The answer is simple.
Many viruses are composed of DNA.
A retrovirus is composed of RNA.
But wait, you say to yourself, aren’t ….. all living things based on DNA?
The answer is yes, they are.
While nobody knows the answer, the current thinking is that RNA must have been a precursor to DNA, used by the most primitive organisms at the very dawn of life on our planet. Nature, in her unparalleled efficiency, uses nucleic acid building blocks RNA in DNA for essentially all organisms, but those pathogens that are made of RNA, like retroviruses, need an enzyme to transform their RNA into DNA and insert itself into the hosts’ DNA blueprint in order for the virus to survive. A retrovirus cannot live or replicate without using the machinery of the host cell.
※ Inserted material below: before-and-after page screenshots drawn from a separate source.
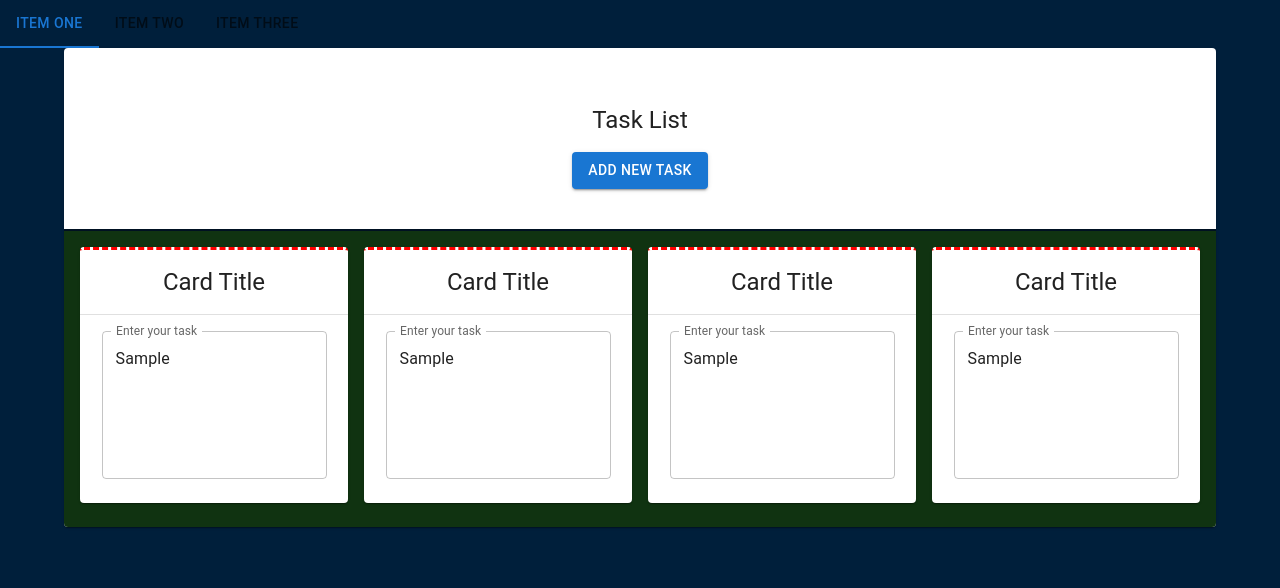
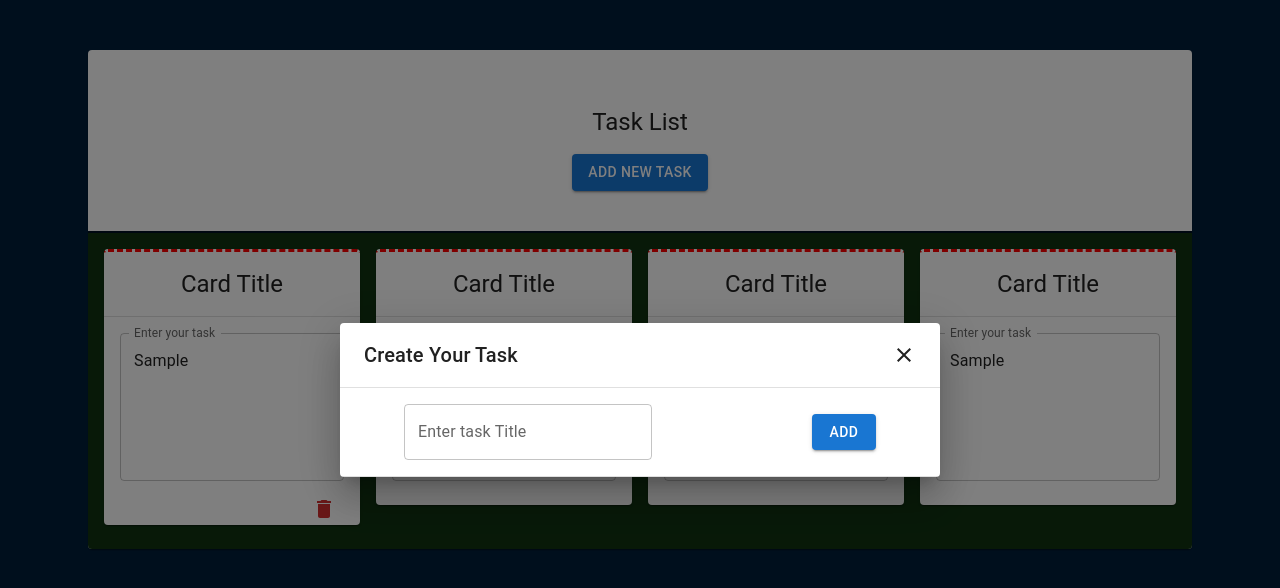
Before and after one commit to ashutoshofficial25/LearningReact, a React (Create React App) app in the folder authincation/: page / in a window 1280 px wide. Both pictures are taken after typing "Sample", "Sample", "Sample", "Sample" into the empty fields and a click on the button "ADD NEW TASK". Shown: the top 588 px of the page. Built offline with nearby package versions, Linux system fonts and the light colour scheme.

Commit message:
custom dialog for add task

```diff
--- a/authincation/src/components/CustomDialog.jsx
+++ b/authincation/src/components/CustomDialog.jsx
@@ -1,7 +1,7 @@
 import { Dialog, DialogContent, DialogTitle } from "@mui/material";
 import { Box } from "@mui/system";
 import React, { Children, useState } from "react";
-import CloseIconButton from "src/components/CloseIconButton";
+import CloseIcon from "@mui/icons-material/Close";
 
 const CustomDialog = ({
   title,
@@ -10,13 +10,8 @@ const CustomDialog = ({
   onClose,
   minHeight,
   children,
+  open,
 }) => {
-  const [open, setOpen] = useState(true);
-
-  //   const handleClose = () => {
-  //     setOpen(false);
-  //   };
-
   return (
     <Dialog
       onClose={onClose}
@@ -33,7 +28,7 @@ const CustomDialog = ({
           }}
         >
           <Box>{title}</Box>
-          <CloseIconButton handleClick={onClose} />
+          <CloseIcon onClick={onClose} sx={{ cursor: "pointer" }} />
         </Box>
       </DialogTitle>
 
--- a/authincation/src/components/Header.js
+++ b/authincation/src/components/Header.js
@@ -11,16 +11,20 @@ const Header = () => {
   };
 
   return (
-    <TabContext>
+    <>
+      <Box width="100%" height="50px"></Box>
+
+      {/*  <TabContext>
       <Tabs value={value} onChange={handleChange}>
         <Tab label="item one" value="1" />
         <Tab label="item two" value="2" />
         <Tab label="item three" value="3" />
       </Tabs>
-      <TabPanel value="1"> {} </TabPanel>
+      <TabPanel value="1"> </TabPanel>
       <TabPanel value="2"></TabPanel>
       <TabPanel value="3"></TabPanel>
-    </TabContext>
+    </TabContext>*/}
+    </>
   );
 };
 
--- a/authincation/src/components/TodoCard.jsx
+++ b/authincation/src/components/TodoCard.jsx
@@ -9,9 +9,12 @@ import {
   TextField,
 } from "@mui/material";
 import React, { useState } from "react";
+import DeleteIcon from "@mui/icons-material/Delete";
+import { red } from "@mui/material/colors";
 
 const TodoCard = ({ addNewCard }) => {
   let [item, setItem] = useState([]);
+
   return (
     <Grid container spacing={2}>
       <Grid item xs={3}>
@@ -26,6 +29,9 @@ const TodoCard = ({ addNewCard }) => {
               placeholder="Start writing . . ."
             />
           </CardContent>
+          <Box pr={3} textAlign="end">
+            <DeleteIcon sx={{ color: red[700] }} />
+          </Box>
         </Card>
       </Grid>
 
--- a/authincation/src/pages/Homepage.jsx
+++ b/authincation/src/pages/Homepage.jsx
@@ -1,15 +1,7 @@
-import {
-  Button,
-  Card,
-  CardContent,
-  CardHeader,
-  Container,
-  Divider,
-  Grid,
-} from "@mui/material";
-import { Box } from "@mui/system";
 import React, { useState } from "react";
-import TodoCard from "../components/TodoCard";
+import { Container } from "@mui/material";
+
+import TodoPage from "./TodoPage";
 
 const Homepage = () => {
   const [count, setCount] = useState(0);
@@ -21,16 +13,7 @@ const Homepage = () => {
 
   return (
     <Container>
-      <Card>
-        <Box py={5} textAlign={"center"}>
-          <CardHeader title="Task List" />
-          <Button variant="contained">Add New Task</Button>
-        </Box>
-        <Divider sx={{ border: "1px solid #001122" }} />
-        <CardContent sx={{ backgroundColor: "#103311" }}>
-          <TodoCard />
-        </CardContent>
-      </Card>
+      <TodoPage />
     </Container>
   );
 };
--- /dev/null
+++ b/authincation/src/pages/TodoPage.jsx
@@ -0,0 +1,80 @@
+import React, { Fragment, useState } from "react";
+import {
+  Button,
+  Card,
+  CardContent,
+  CardHeader,
+  Container,
+  Divider,
+  Grid,
+  TextField,
+} from "@mui/material";
+import { Box } from "@mui/system";
+
+import CustomDialog from "../components/CustomDialog";
+import TodoCard from "../components/TodoCard";
+
+const TodoPage = () => {
+  const [open, setOpen] = useState(false);
+  const [card, setCard] = useState([]);
+
+  const addNewCard = (item) => {
+    setCard([...card, item]);
+  };
+
+  const handleClick = () => {
+    setOpen(true);
+  };
+  const handleClose = () => {
+    setOpen(false);
+  };
+  const handleAddTask = () => {
+    setOpen(false);
+  };
+
+  const content = () => {
+    return (
+      <Box
+        px={5}
+        display="flex"
+        justifyContent="space-between"
+        alignItems="center"
+      >
+        <TextField label="Enter task Title" />
+
+        <Button variant="contained" onClick={handleAddTask}>
+          Add
+        </Button>
+      </Box>
+    );
+  };
+
+  return (
+    <Fragment>
+      <Container>
+        <Card>
+          <Box py={5} textAlign={"center"}>
+            <CardHeader title="Task List" />
+            <Button variant="contained" onClick={handleClick}>
+              Add New Task
+            </Button>
+          </Box>
+          <Divider sx={{ border: "1px solid #001122" }} />
+          <CardContent sx={{ backgroundColor: "#103311" }}>
+            <TodoCard />
+          </CardContent>
+        </Card>
+      </Container>
+      <CustomDialog
+        open={open}
+        onClose={() => handleClose()}
+        title="Create Your Task"
+        fullWidth
+      >
+        {content()}
+      </CustomDialog>
+    </Fragment>
+  );
+};
+
+export default TodoPage;
```
Also changed, not shown: authincation/src/components/AddCard.jsx (deleted, +0 -32 lines).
The enzyme retroviruses use to change their RNA into DNA is called reverse transcriptase. I consider the presence of reverse transcriptase in a disease to be … smoking gun evidence of a retrovirus being involved.
If you’re a retrovirus, there’s just one thing about reverse transcriptase.
It’s an inefficient enzyme for copying your genetic code.
Reverse transcriptase is prone to copying errors, causing retroviruses to easily mutate into viruses with wildly different genetic profiles. That means there can be large variations between different strains of a single type of retrovirus.
This trait of retroviruses made many scientists believe they could never cause much harm to humans because they seemed to be, well, unstable……Most have dismissed them as non-infectious junk DNA. Retroviruses seemed like some biological relic of our far distant past..
HIV-AIDS was a wake-up call to the danger of retroviruses, showing they could be just as dangerous as a typical virus.
HIV killed relatively quickly for a retrovirus. XMRV’s disabled, keeping their hosts alive, but in a state where they could generally not regain their health. (Chronic Fatigue/ME)
Let me break it down for you….when you mix animal and human tissue, there’s a risk that infectious agents present in the animals may cross over into human cells. The viruses were likely dormant in the animal, but when put into humans, they may wake up and become active. We could also say there’s a risk that human pathogens could cross over into animal cells. What we’re doing is breaking down the barriers nature has erected so that the pathogens of one species cannot be easily transferred to humanity and vice versa. ….
Retroviruses can affect you in ways that are different from those normally associated with your typical virus.
Transmission is ‘silent’, meaning your body’s immune system is not alerted to fight this invader. The pathogen could be said to be ‘stealth’ like a B-1 bomber…
This led me to more fully question and understand the threat posed by using animal tissues in medical products. This applies to ……..vaccines …
Extracted from Plague Of Corruption. CHD Books. Dr Judy Mikowits/Kent Heckenlively/ foreward by Robert F Kennedy.